    “I learned from one wedding planner that Instagram is No. 1 so I’m trying to update that with more images of what I have in the store,” she says. “Brides don’t look at your website any more; they go to Pinterest, and they look to see if you have an Instagram page and if it doesn’t appeal to them they move on.”
    Every time a girl buys a dress at Fiancée 2 Prom she can have her photo taken with a customizable sign the store can then post on Instagram, Snapchat and Pinterest. When the customer sees this, she then shares it, thus promoting the store to her friends – potential future customers.
    “When people see the pictures there’s an urgency for the other girls to buy their prom dresses soon,” Whitty says.

A Nod to the Old-School

Technology is forever getting better, faster and making our lives more efficient, but sometimes, old-school methods work just as well – or better. Here’s how a few bridal retailers are doing things successfully the old-fashioned way:

1. Direct mail. Cathy Montante, owner of Collezione Fortuna in Carmel, Calif., still uses direct mail to stand out from the crowd of online marketers.
    “A lot of brides live out of town and I want to capture them,” she says.
    It’s also easier on her feelings, Montante says, because she sometimes gets cruel notes back to e-mail advertising.
    “I’ve had nasty replies but there’s no reason to be rude and it’s easy to unsubscribe from my e-mails,” she says.
    Conversely, she adds, “direct mail is an easy way to get your name out there without hostility.”
    She keeps the mailers simple with store hours, information on what she sells and contact information.
    Montante spends $3,000 to $5,000 per year on direct mail, though says one way to reduce costs on the mailers is to take advantage of specials on websites like Vistaprint and order business cards, postcards, marketing needs etc. in bulk.

2. Paper. For Shannelle Armstrong-Fowler, owner of Haute & Co. in Chicago, there’s something comforting about using paper in this age of going paperLESS.
    “I still like paper because you can’t rely on technology all the time,” she says. “It’s a level of comfort I can reach and touch.”
    At the end of every receipt is her store policies, disclaimers, etc., and the bride signs it.
        “So if a bride wanted to contest anything, we could pdf this form and show she’s signed it,” she says.

3. Brand ambassadors. At 27, Kinzey Whitty may be a Millennial and ready to embrace technology, but she doesn’t do everything the new way.
    “We don’t spend any money to advertise on social media,” she says, “and instead we have brand reps.”
    How it works is girls who want to buy prom dresses at Fiancée 2 Prom in Bismark, N.D., can do shout-outs on social media for the store, and receive $5 off their dress – up to $50 – for every post they upload.
    Only certain customers are selected for this – typically girls who interviewed for a job with Fiancée but for one reason or another didn’t get the position.
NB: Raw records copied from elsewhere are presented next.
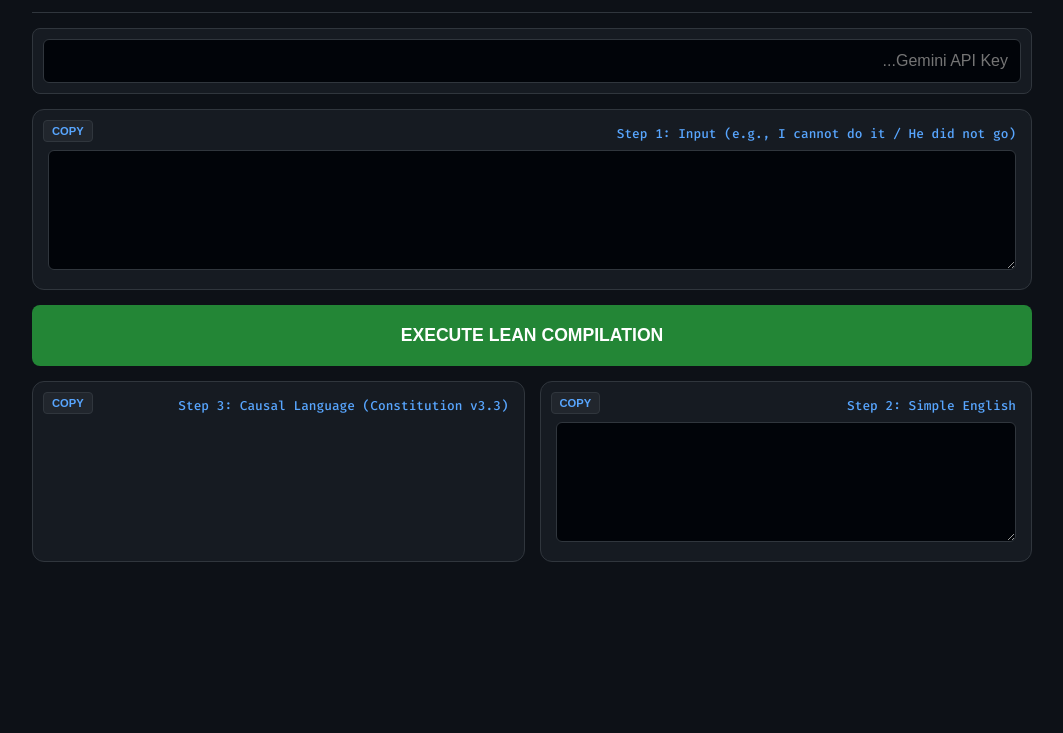
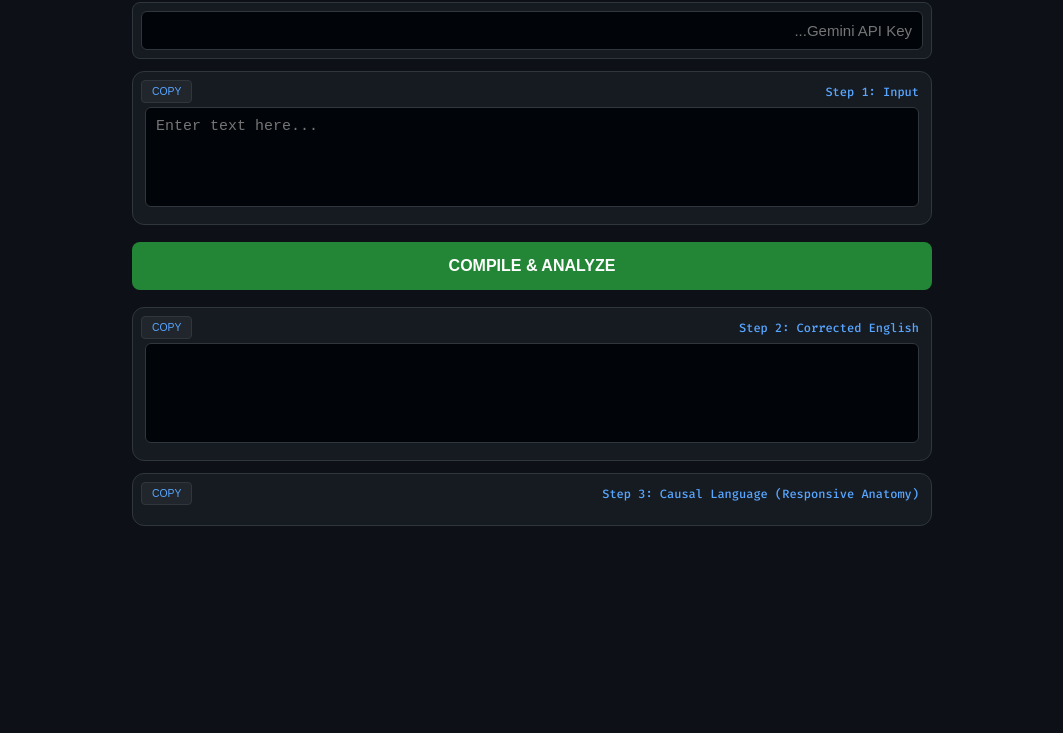
Before and after one commit to mynameispooya/My_langu, a plain HTML site: page index.html in a window 1280 px wide. Shown: the part 67-800 px from the top of the page, without its empty margins (108-1171 px from the left). Drawn offline with Linux system fonts and the light colour scheme.

Commit message:
Update index.html

```diff
--- a/index.html
+++ b/index.html
@@ -2,56 +2,60 @@
 <html lang="fa" dir="rtl">
 <head>
     <meta charset="UTF-8">
-    <meta name="viewport" content="width=device-width, initial-scale=1.0">
-    <title>Causal Compiler v3.3 - Negative Logic Fixed</title>
+    <meta name="viewport" content="width=device-width, initial-scale=1.0, maximum-scale=1.0, user-scalable=no">
+    <title>Causal Compiler v3.4 - Mobile Responsive</title>
     <link href="https://fonts.googleapis.com/css2?family=Fira+Code:wght@300;500&family=Inter:wght@300;400;600&display=swap" rel="stylesheet">
     <style>
         :root { --bg: #0d1117; --card-bg: #161b22; --text: #c9d1d9; --accent: #58a6ff; --border: #30363d; --success: #238636; }
-        * { box-sizing: border-box; }
-        body { font-family: 'Inter', sans-serif; background-color: var(--bg); color: var(--text); margin: 0; padding: 10px; display: flex; justify-content: center; }
-        .container { width: 100%; max-width: 1000px; display: flex; flex-direction: column; gap: 15px; }
-        .header { text-align: center; border-bottom: 1px solid var(--border); padding-bottom: 10px; }
-        .header h1 { font-family: 'Fira Code', monospace; color: var(--accent); font-size: 1.4rem; }
-        .api-section { background: var(--card-bg); padding: 10px; border-radius: 8px; border: 1px solid var(--border); }
-        input, textarea { background: #010409 !important; border: 1px solid var(--border); color: var(--text); padding: 12px; border-radius: 6px; width: 100%; font-size: 16px; }
-        .fields-grid { display: grid; grid-template-columns: 1fr; gap: 15px; }
-        @media (min-width: 768px) { .fields-grid { grid-template-columns: 1fr 1fr; } .full-width { grid-column: span 2; } }
-        .field-container { position: relative; background: var(--card-bg); padding: 15px; border-radius: 12px; border: 1px solid var(--border); }
-        .label { display: block; margin-bottom: 8px; font-family: 'Fira Code', monospace; font-size: 0.8rem; color: var(--accent); text-align: right; }
-        textarea { min-height: 120px; text-align: left; direction: ltr; line-height: 1.5; width: 100%; }
-        .btn-copy { position: absolute; top: 10px; left: 10px; background: #21262d; border: 1px solid var(--border); color: var(--accent); cursor: pointer; padding: 4px 8px; border-radius: 4px; font-size: 0.7rem; font-weight: bold; }
-        .btn-generate { background: var(--success); color: white; border: none; padding: 20px; border-radius: 8px; cursor: pointer; font-weight: 600; font-size: 1.1rem; width: 100%; }
-        #anatomy-output { margin-top: 15px; display: flex; flex-wrap: wrap; gap: 8px; direction: ltr; }
-        .word-bubble { background: #21262d; border: 1px solid var(--border); padding: 8px 14px; border-radius: 10px; cursor: help; position: relative; font-family: 'Fira Code', monospace; font-size: 0.9rem; }
-        .tree-modal { display: none; position: absolute; bottom: 125%; left: 50%; transform: translateX(-50%); background: #30363d; padding: 10px; border-radius: 8px; width: 280px; z-index: 100; border: 1px solid var(--accent); box-shadow: 0 10px 25px rgba(0,0,0,0.5); }
-        .word-bubble:hover .tree-modal { display: block; }
-        .tree-item { font-size: 0.75rem; border-bottom: 1px solid #484f58; padding: 5px 0; color: #e6edf3; }
+        * { box-sizing: border-box; -webkit-tap-highlight-color: transparent; }
+        body { font-family: 'Inter', sans-serif; background-color: var(--bg); color: var(--text); margin: 0; padding: 10px; line-height: 1.4; }
+        .container { width: 100%; max-width: 800px; margin: 0 auto; display: flex; flex-direction: column; gap: 12px; }
+        .header h1 { font-family: 'Fira Code', monospace; color: var(--accent); font-size: 1.2rem; text-align: center; margin: 10px 0; }
+        .api-section { background: var(--card-bg); padding: 8px; border-radius: 8px; border: 1px solid var(--border); }
+        input, textarea { background: #010409 !important; border: 1px solid var(--border); color: #fff; padding: 10px; border-radius: 6px; width: 100%; font-size: 15px; outline: none; }
+        .field-container { position: relative; background: var(--card-bg); padding: 12px; border-radius: 12px; border: 1px solid var(--border); }
+        .label { display: block; margin-bottom: 6px; font-family: 'Fira Code', monospace; font-size: 0.75rem; color: var(--accent); text-align: right; }
+        textarea { min-height: 100px; text-align: left; direction: ltr; resize: none; }
+        .btn-copy { position: absolute; top: 8px; left: 8px; background: #21262d; border: 1px solid var(--border); color: var(--accent); cursor: pointer; padding: 5px 10px; border-radius: 4px; font-size: 0.65rem; z-index: 5; }
+        .btn-generate { background: var(--success); color: white; border: none; padding: 15px; border-radius: 8px; cursor: pointer; font-weight: 600; font-size: 1rem; width: 100%; transition: 0.2s; margin: 5px 0; }
+        #anatomy-output { margin-top: 10px; display: flex; flex-wrap: wrap; gap: 6px; direction: ltr; }
+        .word-bubble { background: #21262d; border: 1px solid var(--border); padding: 6px 12px; border-radius: 8px; cursor: help; font-family: 'Fira Code', monospace; font-size: 0.85rem; position: relative; }
+        .tree-modal { display: none; position: absolute; bottom: 110%; left: 50%; transform: translateX(-50%); background: #30363d; padding: 10px; border-radius: 8px; width: 220px; z-index: 100; border: 1px solid var(--accent); box-shadow: 0 5px 15px rgba(0,0,0,0.5); }
+        .word-bubble:active .tree-modal, .word-bubble:hover .tree-modal { display: block; }
+        .tree-item { font-size: 0.7rem; border-bottom: 1px solid #484f58; padding: 4px 0; color: #e6edf3; text-align: left; }
         .tree-item b { color: var(--accent); }
     </style>
 </head>
 <body>
 <div class="container">
-    <div class="header"><h1>CAUSAL COMPILER v3.3</h1></div>
+    <div class="header"><h1>CAUSAL COMPILER v3.4</h1></div>
     <div class="api-section"><input type="password" id="apiKey" placeholder="Gemini API Key..."></div>
-    <div class="fields-grid">
-        <div class="field-container full-width">
-            <label class="label">Step 1: Input (e.g., I cannot do it / He did not go)</label>
+
+    <div class="field-container">
+        <label class="label">Step 1: Input</label>
         <button class="btn-copy" onclick="copyVal('inputRaw')">COPY</button>
-            <textarea id="inputRaw"></textarea>
+        <textarea id="inputRaw" placeholder="Enter text here..."></textarea>
     </div>
-        <div class="full-width"><button class="btn-generate" onclick="processTranslation()" id="generateBtn">EXECUTE LEAN COMPILATION</button></div>
-        <div class="field-container"><label class="label">Step 2: Simple English</label><button class="btn-copy" onclick="copyVal('outputEnglish')">COPY</button><textarea id="outputEnglish" readonly></textarea></div>
+
+    <button class="btn-generate" onclick="processTranslation()" id="generateBtn">COMPILE & ANALYZE</button>
+
     <div class="field-container">
-            <label class="label">Step 3: Causal Language (Constitution v3.3)</label>
+        <label class="label">Step 2: Corrected English</label>
+        <button class="btn-copy" onclick="copyVal('outputEnglish')">COPY</button>
+        <textarea id="outputEnglish" readonly></textarea>
+    </div>
+
+    <div class="field-container">
+        <label class="label">Step 3: Causal Language (Responsive Anatomy)</label>
         <button class="btn-copy" onclick="copyVal('outputCausalText')">COPY</button>
         <textarea id="outputCausalText" style="display:none;"></textarea>
         <div id="anatomy-output"></div>
     </div>
 </div>
-</div>
+
 <script>
     function copyVal(id) {
-        const val = document.getElementById(id).value || document.getElementById(id).innerText;
+        const val = document.getElementById(id).value;
         navigator.clipboard.writeText(val);
         alert('Copied!');
     }
@@ -60,20 +64,21 @@
         const apiKey = document.getElementById('apiKey').value;
         const input = document.getElementById('inputRaw').value;
         const btn = document.getElementById('generateBtn');
-        if (!apiKey || !input) return alert('Key or Input required.');
-        btn.disabled = true; btn.innerText = "ALGORITHMIC COMPILING...";
+        if (!apiKey || !input) return alert('Key/Input needed.');
+        btn.disabled = true; btn.innerText = "ENGINEERING...";
 
-        const systemPrompt = `Act as Causal Compiler v3.3. STRICT RULES:
-        1. NEGATIVE: Use 'no' exactly like English 'not'. (e.g., I cannot = Ä potis no). Never use 'ne'.
-        2. DO MORPHOLOGY: Root='fac'. Do=facis, Does=faclis, Did=factis.
-        3. VERBS: Present '-is', Past '-t-is', Future 'bolis' + root.
-        4. HAVE: Always 'havis'.
-        5. MODALS: Can=Potis, Must=Debis. Followed by ROOT.
-        6. NOUNS: Semantic Derivation (2 Latin concepts + Erosion).
-        7. PRONOUNS: Ä, Il, El, Äas, Tuas, Ilas.
-        8. MARKERS: Object '-o', Plural 'z', The 'le-'.
+        const systemPrompt = `As a professional grammar character, correct my English/Persian multilingual input to simplified and clarified English. DO NOT change simple sentences like "I can not do this" into complex ones like "I am unable". Keep it lean.
 
-        Return JSON ONLY: { "refined_english": "...", "causal_language": "...", "anatomy_tree": { "word": ["Meaning: ...", "Roots: ...", "Role: ..."] } }`;
+        Then translate to Causal Language using these strict laws:
+        1. NEGATIVE: Use 'no' after modal verbs (e.g., Potis no). [cite: 2026-02-21]
+        2. DO: Root is 'fac'. Do=facis, Does=faclis, Did=factis. [cite: 2026-02-20]
+        3. HAVE: Always 'havis'. [cite: 2026-02-21]
+        4. MODALS: Can=Potis, Must=Debis, Want=Volis. (No 'te' after). [cite: 2026-02-21]
+        5. VERBS: Present '-is', Past '-t-is', Future 'bolis' + root. [cite: 2026-02-20]
+        6. NOUNS: Semantic Derivation (Combine 2 Latin roots + Erode). [cite: 2026-02-20]
+        7. MARKERS: Object '-o', Plural 'z', The 'le-'. [cite: 2026-02-21]
+
+        Return JSON: { "refined_english": "...", "causal_language": "...", "anatomy_tree": { "word": ["Meaning: ...", "Roots: ...", "Role: ..."] } }`;
 
         try {
             const response = await fetch('https://generativelanguage.googleapis.com/v1beta/models/gemini-2.5-flash:generateContent?key=' + apiKey, {
@@ -85,19 +90,24 @@
             document.getElementById('outputEnglish').value = result.refined_english;
             document.getElementById('outputCausalText').value = result.causal_language;
 
-            const container = document.getElementById('anatomy-output'); container.innerHTML = '';
+            const container = document.getElementById('anatomy-output');
+            container.innerHTML = '';
             result.causal_language.split(' ').forEach(word => {
                 const clean = word.replace(/[.,!?;]/g, '');
-                const bubble = document.createElement('div'); bubble.className = 'word-bubble'; bubble.innerText = word;
-                const modal = document.createElement('div'); modal.className = 'tree-modal';
-                (result.anatomy_tree[clean] || ["Structural Grammar Marker"]).forEach(d => {
-                    const item = document.createElement('div'); item.className = 'tree-item';
-                    item.innerHTML = d.replace(/([^:]+):/, "<b>$1:</b>"); modal.appendChild(item);
+                const bubble = document.createElement('div');
+                bubble.className = 'word-bubble'; bubble.innerText = word;
+                const modal = document.createElement('div');
+                modal.className = 'tree-modal';
+                (result.anatomy_tree[clean] || ["Logical Marker"]).forEach(d => {
+                    const item = document.createElement('div');
+                    item.className = 'tree-item';
+                    item.innerHTML = d.replace(/([^:]+):/, "<b>$1:</b>");
+                    modal.appendChild(item);
                 });
                 bubble.appendChild(modal); container.appendChild(bubble);
             });
-        } catch (e) { alert('Check API Key or Connection.'); }
-        finally { btn.disabled = false; btn.innerText = "EXECUTE LEAN COMPILATION"; }
+        } catch (e) { alert('Error. Check Key.'); }
+        finally { btn.disabled = false; btn.innerText = "COMPILE & ANALYZE"; }
     }
 </script>
 </body>
```
Lines whose indentation alone changed are shown as unchanged.
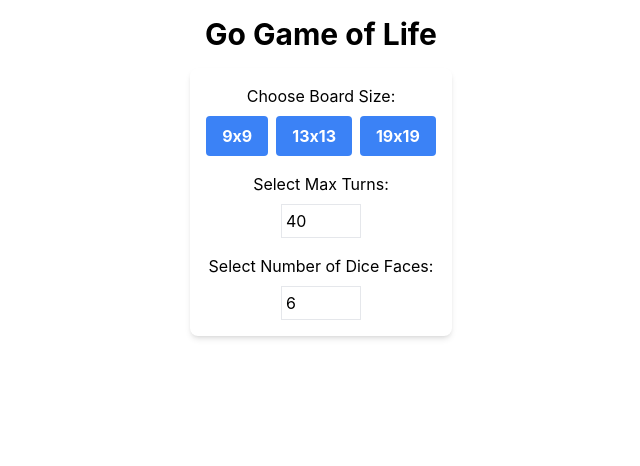
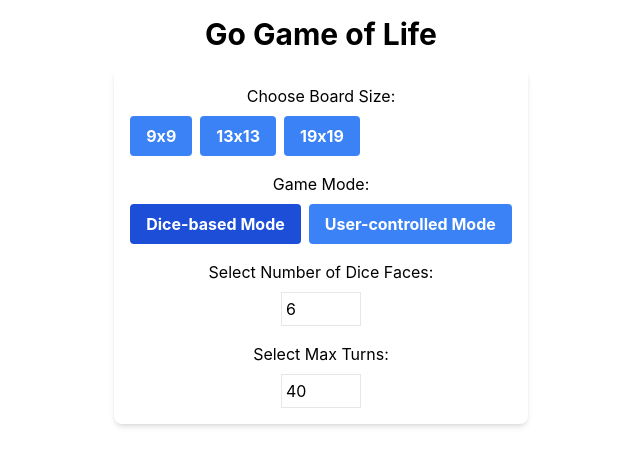
Before and after one commit to KanHarI/go-conway, a React (Create React App) app: page / in a window 1280 px wide. Shown: the top 466 px of the page, without its empty margins (319-959 px from the left). Built offline with nearby package versions, Linux system fonts and the light colour scheme.

Commit message:
Add user-controlled Game of Life mode

```diff
--- a/src/components/GoGameOfLife.js
+++ b/src/components/GoGameOfLife.js
@@ -18,6 +18,8 @@ export default function GoGameOfLife() {
   const [diceFaces, setDiceFaces] = useState(6);
   // Add state for Game of Life notification
   const [gameOfLifeTriggered, setGameOfLifeTriggered] = useState(false);
+  // Add state for game mode (dice-based or user-controlled)
+  const [gameMode, setGameMode] = useState("dice"); // "dice" or "user"
 
   // Step 2: Initialize board after board size is chosen
   useEffect(() => {
@@ -57,6 +59,7 @@ export default function GoGameOfLife() {
     setGameOver(false);
     setDiceRollValue(null);
     setGameOfLifeTriggered(false);
+    setGameMode("dice"); // Reset game mode to default
   }
 
   // Step 3: Handle cell click to place stone
@@ -87,18 +90,24 @@ export default function GoGameOfLife() {
 
   // Step 4: End turn logic
   function endTurn(updatedBoard) {
+    let conwayBoard = updatedBoard;
+
+    // Only roll dice in dice mode
+    if (gameMode === "dice") {
       // Roll dice
       const diceRoll = Math.floor(Math.random() * diceFaces) + 1;
       setDiceRollValue(diceRoll);
 
-    let conwayBoard = updatedBoard;
-
-    // If we rolled a 1 (changed from 6), run one iteration of Conway's Game of Life
+      // If we rolled a 1, run one iteration of Conway's Game of Life
       if (diceRoll === 1) {
         conwayBoard = runConway(updatedBoard);
         setBoard(conwayBoard);
         // Set the Game of Life notification
         setGameOfLifeTriggered(true);
+      }
+    } else {
+      // In user-controlled mode, we don't roll dice
+      setDiceRollValue(null);
     }
 
     // Increment turn count, switch player, check if game over
@@ -112,6 +121,15 @@ export default function GoGameOfLife() {
       setTurn(newTurn);
       setCurrentPlayer(nextPlayerColor(currentPlayer));
     }
+  }
+
+  // Handle manual Game of Life iteration
+  function handleManualGameOfLife() {
+    if (gameOver) return;
+
+    const conwayBoard = runConway(board);
+    setBoard(conwayBoard);
+    setGameOfLifeTriggered(true);
   }
 
   // Step 5: Implement Conway's Game of Life logic
@@ -314,14 +332,25 @@ export default function GoGameOfLife() {
               <Button onClick={() => setBoardSize(13)}>13x13</Button>
               <Button onClick={() => setBoardSize(19)}>19x19</Button>
             </div>
-            <div className="mt-4">Select Max Turns:</div>
-            <input
-              type="number"
-              min={1}
-              className="border p-1 mt-2 w-20"
-              value={maxTurns}
-              onChange={(e) => setMaxTurns(parseInt(e.target.value) || 40)}
-            />
+
+            <div className="mt-4">Game Mode:</div>
+            <div className="flex gap-2 mt-2">
+              <Button
+                onClick={() => setGameMode("dice")}
+                className={gameMode === "dice" ? "bg-blue-700" : ""}
+              >
+                Dice-based Mode
+              </Button>
+              <Button
+                onClick={() => setGameMode("user")}
+                className={gameMode === "user" ? "bg-blue-700" : ""}
+              >
+                User-controlled Mode
+              </Button>
+            </div>
+
+            {gameMode === "dice" && (
+              <>
                 <div className="mt-4">Select Number of Dice Faces:</div>
                 <input
                   type="number"
@@ -330,6 +359,17 @@ export default function GoGameOfLife() {
                   className="border p-1 mt-2 w-20"
                   value={diceFaces}
                   onChange={(e) => setDiceFaces(parseInt(e.target.value) || 6)}
+                />
+              </>
+            )}
+
+            <div className="mt-4">Select Max Turns:</div>
+            <input
+              type="number"
+              min={1}
+              className="border p-1 mt-2 w-20"
+              value={maxTurns}
+              onChange={(e) => setMaxTurns(parseInt(e.target.value) || 40)}
             />
           </CardContent>
         </Card>
@@ -340,11 +380,21 @@ export default function GoGameOfLife() {
           <div className="mb-4 flex flex-col items-center">
             <div className="mb-2">Turn: {turn} / {maxTurns}</div>
             <div className="mb-2">Current Player: {currentPlayer.toUpperCase()}</div>
+
+            {gameMode === "dice" ? (
               <div>Dice Roll: {diceRollValue !== null ? diceRollValue : "-"} (1 triggers Game of Life)</div>
+            ) : (
+              <Button
+                onClick={handleManualGameOfLife}
+                className="mt-2 bg-green-600 hover:bg-green-700"
+              >
+                Run Game of Life Iteration
+              </Button>
+            )}
           </div>
           {renderBoard()}
 
-          {/* Game of Life notification - moved below the board */}
+          {/* Game of Life notification - below the board */}
           <div className="h-12 flex items-center justify-center mt-2">
             {gameOfLifeTriggered && (
               <div className="p-2 bg-yellow-100 text-yellow-800 font-bold rounded-md animate-pulse">
```
Lines whose indentation alone changed are shown as unchanged.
4. Meet-and-greet. Every two to three months Will Sanders, co-owner and operations manager of Wedding Belles Bridal Salon in Stevensville, Mich., will attend a big event put on by a wedding coordinator.
    Rather than try to connect with out-of-town brides through social media, he says being there with other bridal vendors allows him to connect with potential customers directly and more personally than he could via technology.
    “I wear a tuxedo for the event and have a girl wearing a special occasion dress,” Sanders says. “We’ll bring our laptop and tablet to show brides our merchandise online and through old-fashioned handouts.”

5. Handwritten thank yous. The employees of K&B Bridals in Bel Air, Md., send more than 300 handwritten cards to brides every year to say thank you for their business.
    “Each of my girls tries to send the card within the month of the purchase to say they look forward to seeing the bride again when the dress comes in,” says owner Bridget Nussie Moore. “This gives us a personal touch.”